Other Voices begins with the bluesy “In The Eye of the Sun,” which sounds like a perfect continuation of the band’s previous studio album, L.A. Woman; with Morrison’s growl, this would’ve been fantastic. The honky tonk piano of “Variety is the Spice of Life” would’ve sounded right at home on Morrison Hotel. “Ships w/ Sails” is one of the strongest tracks – a jazz-infused mood piece with Manarek on lead vocals. The instrumental parts here are really good – some of the finest moments of the trio’s tenure together. “Tightrope Ride” recalls the Doors’ version of “Gloria” – and here Manarek shows a decent ability to growl. “Down on the Farm” is interesting in its multiple parts, beginning with a gentle segment, before segueing into a countryfied middle, then returning back again to gentleness.

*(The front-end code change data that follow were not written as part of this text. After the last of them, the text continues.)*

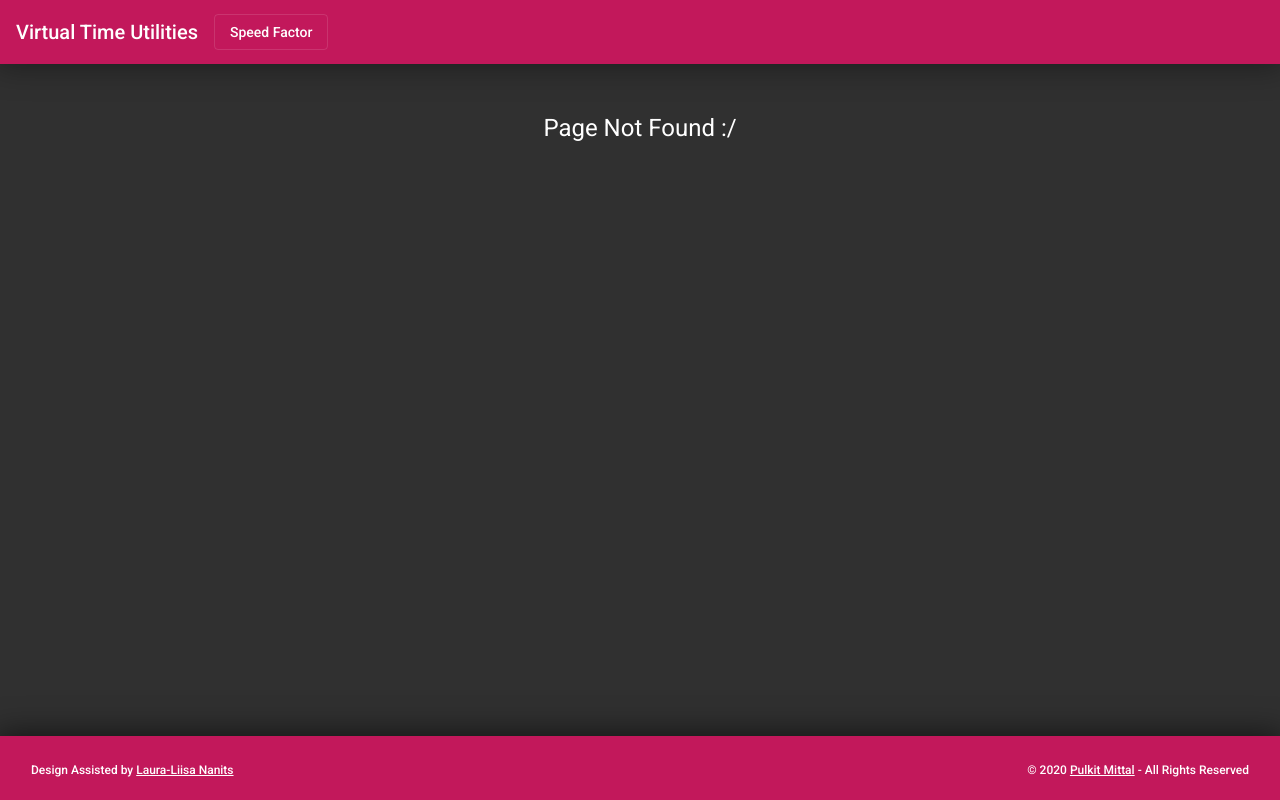
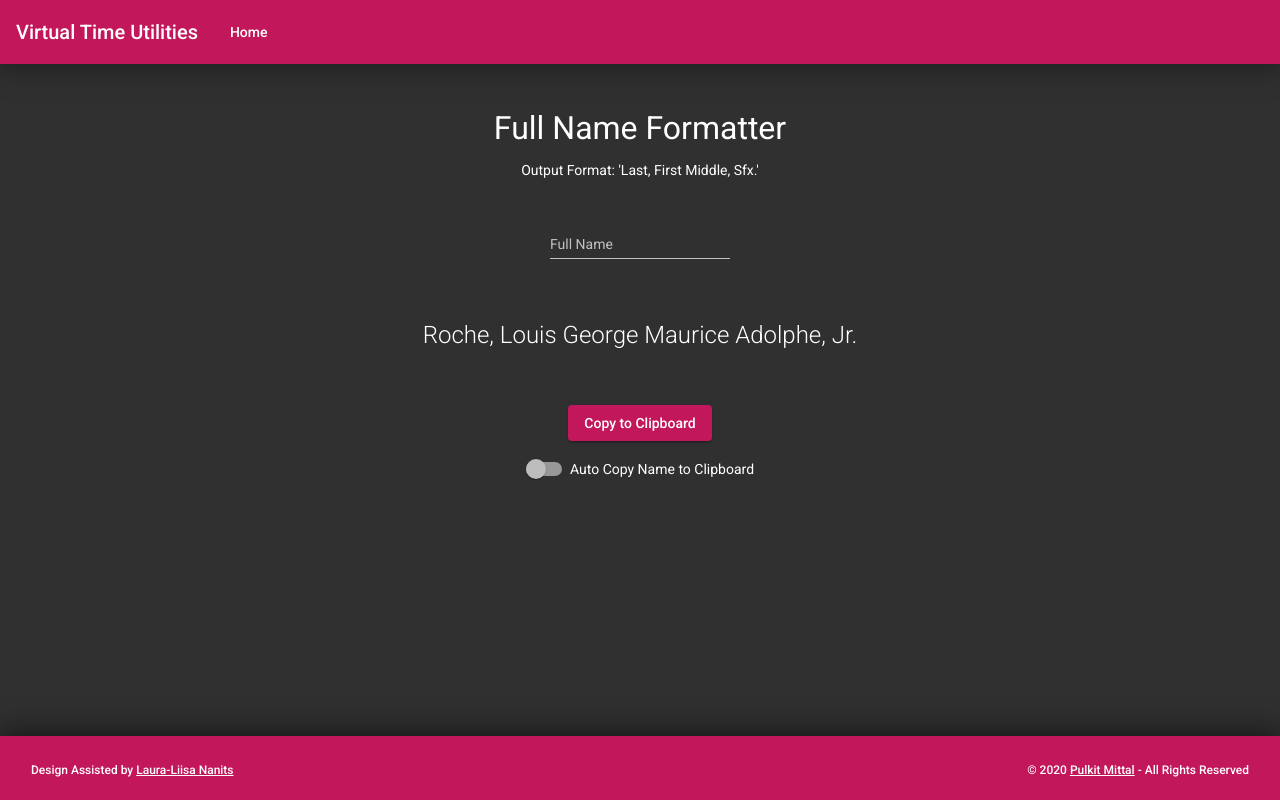
Before and after one commit to CoffeelessProgrammer/virtual-time-utilities, an Angular app: page /public/format-name in a window 1280 px wide. Before the commit this address had no page. Built offline with nearby package versions, Linux system fonts and the light colour scheme; what @ngx-loading-bar/router would draw is missing.

Commit message:
Created a human name formatting component. Hid route to speed factor calculator. Added utility methods to shared module.

```diff
--- a/src/app/app-routing.module.ts
+++ b/src/app/app-routing.module.ts
@@ -3,6 +3,7 @@ import { Routes, RouterModule } from '@angular/router';
 
 import { PublicMainComponent } from './public/public-main/public-main.component';
 import { SpeedFactorComponent } from './public/speed-factor/speed-factor.component';
+import { FormatFullNameComponent } from './public/format-full-name/format-full-name.component';
 
 import { PageNotFoundComponent } from './shared/components';
 import { AccessRestrictedComponent } from './shared/components';
@@ -15,6 +16,7 @@ const routes: Routes = [
     children: [
       { path: '', redirectTo: 'speed-factor', pathMatch: 'full' },
       { path: 'speed-factor', component: SpeedFactorComponent },
+      { path: 'format-name', component: FormatFullNameComponent },
       { path: 'login', component: AccessRestrictedComponent },
       { path: '**', component: PageNotFoundComponent }
     ]
--- a/src/app/app.module.ts
+++ b/src/app/app.module.ts
@@ -10,6 +10,7 @@ import { PublicMainComponent } from './public/public-main/public-main.component'
 import { SpeedFactorComponent } from './public/speed-factor/speed-factor.component';
 import { NavigationBarComponent } from './public/layout/navigation-bar/navigation-bar.component';
 import { FooterComponent } from './public/layout/footer/footer.component';
+import { FormatFullNameComponent } from './public/format-full-name/format-full-name.component';
 
 @NgModule({
   declarations: [
@@ -17,7 +18,8 @@ import { FooterComponent } from './public/layout/footer/footer.component';
     PublicMainComponent,
     SpeedFactorComponent,
     NavigationBarComponent,
-    FooterComponent
+    FooterComponent,
+    FormatFullNameComponent
   ],
   imports: [
     CoreModule,
--- a/src/app/core/material.module.ts
+++ b/src/app/core/material.module.ts
@@ -11,6 +11,7 @@ import { MatPaginatorModule } from '@angular/material/paginator';
 /* -------------------------- Forms -------------------------- */
 import { MatFormFieldModule } from '@angular/material/form-field';
 import { MatInputModule } from '@angular/material/input';
+import { MatSlideToggleModule } from '@angular/material/slide-toggle';
 
 /* -------------------------- Datepicker -------------------------- */
 import { MatNativeDateModule } from '@angular/material/core';
@@ -20,7 +21,7 @@ import { MatDatepickerModule } from '@angular/material/datepicker';
   exports: [
     MatToolbarModule, MatButtonModule,
     MatTableModule, MatPaginatorModule,
-    MatFormFieldModule, MatInputModule,
+    MatFormFieldModule, MatInputModule, MatSlideToggleModule,
     MatNativeDateModule, MatDatepickerModule
   ]
 })
--- /dev/null
+++ b/src/app/public/format-full-name/format-full-name.component.html
@@ -0,0 +1,37 @@
+<div class="row pt-5 justify-content-center">
+
+    <div class="col-12 mb-1">
+        <h1 class="text-center"><span>Full Name Formatter</span></h1>
+        <p class="text-center">Output Format: 'Last, First Middle, Sfx.'</p>
+    </div>
+
+    <div class="col-auto my-4">
+        <mat-form-field class="">
+            <mat-label>Full Name</mat-label>
+            <input #fullName matInput type="text" (blur)="formatName(fullName.value)"
+                placeholder="E.g. John Billy Doe Jr.">
+        </mat-form-field>
+    </div>
+
+    <div class="w-100 mb-4"></div>
+
+    <div class="col-12 col-md-10 col-lg-6">
+        <p class="format-result text-center">{{ formattedName }}</p>
+    </div>
+
+    <div class="w-100 my-4"></div>
+
+    <div class="col-auto">
+        <button class="btn-clipboard" mat-raised-button color="primary"
+            (click)="copyToClipboard(formattedName)">Copy to Clipboard</button>
+    </div>
+
+    <div class="w-100 my-2"></div>
+
+    <div class="col-auto">
+        <mat-slide-toggle [formControl]="autoCopyNameToClipboard" color="primary">
+            Auto Copy Name to Clipboard
+        </mat-slide-toggle>
+    </div>
+
+</div>
--- /dev/null
+++ b/src/app/public/format-full-name/format-full-name.component.scss
@@ -0,0 +1,12 @@
+h1 {
+    font-size: 2rem;
+}
+
+.pd-underline {
+    border-bottom: white solid 1px;
+}
+
+.format-result {
+    font-size: 1.5rem;
+    font-weight: 300;
+}
--- /dev/null
+++ b/src/app/public/format-full-name/format-full-name.component.ts
@@ -0,0 +1,85 @@
+import { Component, OnInit } from '@angular/core';
+import { FormControl } from '@angular/forms';
+
+import { arrayCycleRight, copyToClipboard, trimWhitespace } from 'src/app/shared/utility';
+
+@Component({
+  selector: 'app-format-full-name',
+  templateUrl: './format-full-name.component.html',
+  styleUrls: ['./format-full-name.component.scss']
+})
+export class FormatFullNameComponent implements OnInit {
+
+  autoCopyNameToClipboard = new FormControl(false);
+
+  formattedName: string;
+
+  constructor() { }
+
+  ngOnInit() {
+    this.formattedName = "Roche, Louis George Maurice Adolphe, Jr.";
+  }
+
+  formatName(fullName: string) {
+
+    if(fullName != "") {
+      fullName = trimWhitespace(fullName);
+
+      let nameArray: Array<string> = fullName.split(' ');
+
+      let suffixPresent = nameArray[nameArray.length-1].charAt(nameArray[nameArray.length-1].length-1) === '.';
+
+      // If a suffix is present, store separately
+      let suffix: string;
+
+      if(suffixPresent) {
+        suffix = trimWhitespace(nameArray[nameArray.length-1]);
+        nameArray.pop();
+      }
+
+      // Bring last name to front by cycling name elements to the right by 1
+      let cycledNameArray: Array<string> = arrayCycleRight(nameArray, 1);
+
+      // Add comma after last name
+      if(cycledNameArray.length > 1) {
+        cycledNameArray[0] = cycledNameArray[0] + ',';
+      }
+
+      // If suffix present, add comma to last name element, then add suffix
+      if(suffixPresent) {
+        cycledNameArray[cycledNameArray.length-1] = cycledNameArray[cycledNameArray.length-1] + ',';
+        cycledNameArray.push(suffix);
+      }
+
+      // Capitalize name elements
+      for(let i=0; i<cycledNameArray.length; ++i) {
+        cycledNameArray[i] = cycledNameArray[i].charAt(0).toUpperCase() + cycledNameArray[i].slice(1);
+      }
+
+      // Join name elements with spaces
+      this.formattedName = cycledNameArray.join(' ');
+
+      if(this.autoCopyNameToClipboard.value) {
+        copyToClipboard(this.formattedName);
+      }
+    }
+
+  }
+
+  copyToClipboard(val: string) {
+
+    let selectBox = document.createElement('textarea');
+    selectBox.style.position = 'fixed';
+    selectBox.style.left = '0';
+    selectBox.style.top = '0';
+    selectBox.style.opacity = '0';
+    selectBox.value = val;
+
+    document.body.appendChild(selectBox);
+    selectBox.focus();
+    selectBox.select();
+    document.execCommand('copy');
+    document.body.removeChild(selectBox);
+  }
+
+}
--- a/src/app/public/layout/navigation-bar/navigation-bar.component.html
+++ b/src/app/public/layout/navigation-bar/navigation-bar.component.html
@@ -12,7 +12,9 @@
                 <!-- <a mat-button routerLink="/home">Test</a> -->
 
                 <!-- Relative Paths -->
-                <a mat-stroked-button [routerLink]="['speed-factor']">Speed Factor</a>
+                <!-- <a class="mr-3" mat-stroked-button [routerLink]="['speed-factor']">Speed Factor</a> -->
+                <!-- <a class="mr-3"  mat-stroked-button [routerLink]="['format-name']">Format Name</a> -->
+                <a class="mr-3" mat-button [routerLink]="['format-name']">Home</a>
             </div>
 
             <!-- Navbar right side -->
--- /dev/null
+++ b/src/app/shared/utility/index.ts
@@ -0,0 +1 @@
+export * from './utility';
--- /dev/null
+++ b/src/app/shared/utility/utility.ts
@@ -0,0 +1,43 @@
+export function clone(data) {
+    return JSON.parse(JSON.stringify(data));
+}
+
+export function trimWhitespace(string: string) {
+    return string.replace(/\s+/g,' ').trim();
+}
+
+export function timeDiffInMinutes(time1: Date, time2: Date) {
+    let milliseconds = time2.getTime() - time1.getTime();
+    return Math.floor(milliseconds / 60000);
+}
+
+export function round(value, precision) {
+    let num = value + 'e' + precision;
+    return Number(Math.round(Number.parseFloat(num)) + 'e-' + precision);
+}
+
+export function arrayCycleRight(array, cycleCount: number) {
+    let cycledArray = new Array();
+
+    for (let i = 0; i < array.length; ++i) {
+        cycledArray.push(array[(i + (array.length-cycleCount))%array.length]);
+    }
+
+    return cycledArray;
+}
+
+export function copyToClipboard(val: string) {
+
+    let selectBox = document.createElement('textarea');
+    selectBox.style.position = 'fixed';
+    selectBox.style.left = '0';
+    selectBox.style.top = '0';
+    selectBox.style.opacity = '0';
+    selectBox.value = val;
+
+    document.body.appendChild(selectBox);
+    selectBox.focus();
+    selectBox.select();
+    document.execCommand('copy');
+    document.body.removeChild(selectBox);
+}
```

Not everything works – Krieger’s “I’m Horny, I’m Stoned” is directionless – he sings “life ain’t so easy when you’re on your own” – yeah, for sure. “Hang on to Your Life” is jazz fusion, and shows the remaining Doors stretching out. The ending is a shock – a frenetic freakout that resembles Santana turned inside out.

Full Circle finds the trio trying to reinvent themselves. It was recorded outside their comfort zone of the Doors’ Workshop, at A&M Studios. “Get Up and Dance” with its hand claps and background vocals, was a failed attempt to write a hit single. “Verdillac” has an interesting sax solo, but a spoken word middle sounds like a parody of Frank Zappa – and I don’t think they were going for that. ”Hardwood Floor” is funky, with horns and harmonica, while “Piano Bird” is jazz funk with an excellent flute solo.

Krieger’s “The Mosquito” is the standout of the entire collection. Starting out as a goofy, Spanish-flavored novelty, it morphs into a furious rocker – the entire band sounds completely energized – Krieger turns in an absolutely blistering guitar solo, while drummer John Densmore grooves like nowhere else on these pair of albums. This is not Morrison’s Doors – but something completely different. Unfortunately, there’s not enough of these spectacular moments. A tepid rendition of Roy Hamilton’s “Good Rockin” sounds forced and uninspired, while “It Slipped My Mind” is very similar to “Love Me Two Times.”

In addition to the two albums, this new set includes “Treetrunk,” which was only available as a b-side.

While certainly not to be compared to their work with Morrison, Other Voices and Full Circle are not the embarrassments you’d think they’d be either – there’s actually a surprising amount of good music to be heard. If you’re a fan of the Doors, this is certainly worth a listen. —Tony Peters